» Problem statement
Your copy of the entries must be exact, and it must not include the pictures.

START Input for this task

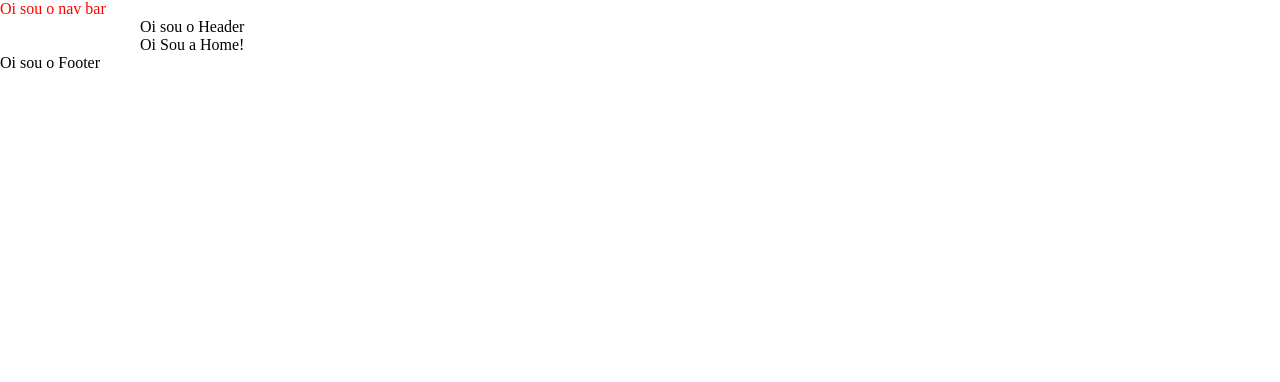
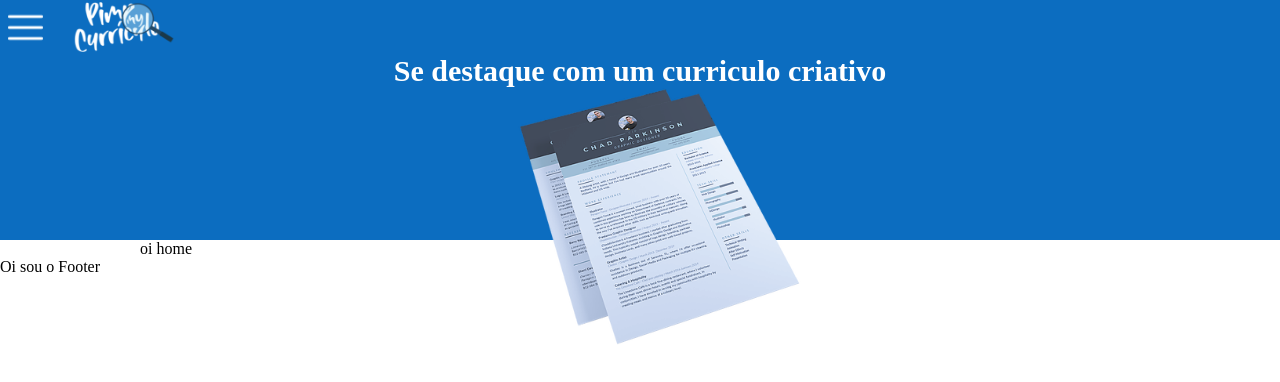
Before and after one commit to RianTavares/pimpmycurriculo, a React app in the folder client/: page / in a window 1280 px wide. Built offline with nearby package versions, Linux system fonts and the light colour scheme.

Commit message:
iniciando o header

```diff
--- a/client/src/Layout.js
+++ b/client/src/Layout.js
@@ -1,15 +1,16 @@
 import React from 'react';
 import { withRouter } from "react-router"
 
-import NavBar from "./components/NavBar"
+import Header from "./components/Header"
 import Footer from "./components/Footer"
+
 
 const Layout = (props) => {
   const children = props.children;
 
   return(
     <React.Fragment>
-      <NavBar />
+      <Header />
       <main className="App">
         { children }
       </main>
--- a/client/src/components/Header/index.js
+++ b/client/src/components/Header/index.js
@@ -1,7 +1,23 @@
 import React from "react";
+import NavBar from "../NavBar/index"
 
 const Header = () => {
-  return(<p>Oi sou o Header</p>)
+  return (
+    <React.Fragment>
+      <header className="header">
+        <div className="div">
+            <NavBar />
+            <img alt="curriculo" src={require('../../assets/icon.png')}></img>
+        </div>
+        <h1 className="h1">
+          Se destaque com um curriculo criativo
+        </h1>
+        <div className="divCurriculo">
+          <img alt="curriculo" src={require('../../assets/curriculo.png')}></img>
+        </div>
+      </header>
+    </React.Fragment>
+  )
 }
 
 export default Header;
--- a/client/src/components/Header/styles.scss
+++ b/client/src/components/Header/styles.scss
@@ -0,0 +1,22 @@
+.header{
+    background-color: #0C6DC0;
+    height: 240px;
+}
+
+.div {
+    display: flex;
+    background-color: #0C6DC0;
+    align-items: center;
+    width: 100%;
+}
+
+.h1{
+    color: #FFFFFF;
+    text-align: center;
+    font-size: 30px;
+}
+
+.divCurriculo {
+    display: flex;
+    justify-content: center;
+}
--- a/client/src/components/NavBar/index.js
+++ b/client/src/components/NavBar/index.js
@@ -1,10 +1,10 @@
 import React from "react";
+import image from "../../assets/hamburguer-menu.png"
 
 const NavBar = () => {
   return(
-  <div className="nav">
-    <p className="nav__title">Oi sou o nav bar</p>
-  </div>)
+    <img alt="hamburguer" className="image" src={image}></img>
+    )
 }
 
 export default NavBar;
--- a/client/src/components/NavBar/styles.scss
+++ b/client/src/components/NavBar/styles.scss
@@ -1,5 +1,4 @@
-.nav {
-  &__title {
-    color: red;
-  }
+.image{
+  margin: 8px;
+  width: 35px;
 }
--- a/client/src/pages/Home/index.js
+++ b/client/src/pages/Home/index.js
@@ -1,11 +1,9 @@
 import React from "react";
-import Header from "../../components/Header"
 
 const Home = () => {
   return(
     <React.Fragment>
-      <Header />
-      <p>Oi Sou a Home!</p>
+      <p>oi home</p>
     </React.Fragment>
   )
 }
```
Also changed, not shown: client/src/assets/curriculo.png (added), client/src/assets/hamburguer-menu.png (added), client/src/assets/icon.png (added), client/src/assets/menu-aberto.png (added).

END Input for this task

» Response to the task
Before and after one commit to RianTavares/pimpmycurriculo, a React app in the folder client/: page / in a window 1280 px wide. Built offline with nearby package versions, Linux system fonts and the light colour scheme.

Commit message:
iniciando o header

```diff
--- a/client/src/Layout.js
+++ b/client/src/Layout.js
@@ -1,15 +1,16 @@
 import React from 'react';
 import { withRouter } from "react-router"
 
-import NavBar from "./components/NavBar"
+import Header from "./components/Header"
 import Footer from "./components/Footer"
+
 
 const Layout = (props) => {
   const children = props.children;
 
   return(
     <React.Fragment>
-      <NavBar />
+      <Header />
       <main className="App">
         { children }
       </main>
--- a/client/src/components/Header/index.js
+++ b/client/src/components/Header/index.js
@@ -1,7 +1,23 @@
 import React from "react";
+import NavBar from "../NavBar/index"
 
 const Header = () => {
-  return(<p>Oi sou o Header</p>)
+  return (
+    <React.Fragment>
+      <header className="header">
+        <div className="div">
+            <NavBar />
+            <img alt="curriculo" src={require('../../assets/icon.png')}></img>
+        </div>
+        <h1 className="h1">
+          Se destaque com um curriculo criativo
+        </h1>
+        <div className="divCurriculo">
+          <img alt="curriculo" src={require('../../assets/curriculo.png')}></img>
+        </div>
+      </header>
+    </React.Fragment>
+  )
 }
 
 export default Header;
--- a/client/src/components/Header/styles.scss
+++ b/client/src/components/Header/styles.scss
@@ -0,0 +1,22 @@
+.header{
+    background-color: #0C6DC0;
+    height: 240px;
+}
+
+.div {
+    display: flex;
+    background-color: #0C6DC0;
+    align-items: center;
+    width: 100%;
+}
+
+.h1{
+    color: #FFFFFF;
+    text-align: center;
+    font-size: 30px;
+}
+
+.divCurriculo {
+    display: flex;
+    justify-content: center;
+}
--- a/client/src/components/NavBar/index.js
+++ b/client/src/components/NavBar/index.js
@@ -1,10 +1,10 @@
 import React from "react";
+import image from "../../assets/hamburguer-menu.png"
 
 const NavBar = () => {
   return(
-  <div className="nav">
-    <p className="nav__title">Oi sou o nav bar</p>
-  </div>)
+    <img alt="hamburguer" className="image" src={image}></img>
+    )
 }
 
 export default NavBar;
--- a/client/src/components/NavBar/styles.scss
+++ b/client/src/components/NavBar/styles.scss
@@ -1,5 +1,4 @@
-.nav {
-  &__title {
-    color: red;
-  }
+.image{
+  margin: 8px;
+  width: 35px;
 }
--- a/client/src/pages/Home/index.js
+++ b/client/src/pages/Home/index.js
@@ -1,11 +1,9 @@
 import React from "react";
-import Header from "../../components/Header"
 
 const Home = () => {
   return(
     <React.Fragment>
-      <Header />
-      <p>Oi Sou a Home!</p>
+      <p>oi home</p>
     </React.Fragment>
   )
 }
```
Also changed, not shown: client/src/assets/curriculo.png (added), client/src/assets/hamburguer-menu.png (added), client/src/assets/icon.png (added), client/src/assets/menu-aberto.png (added).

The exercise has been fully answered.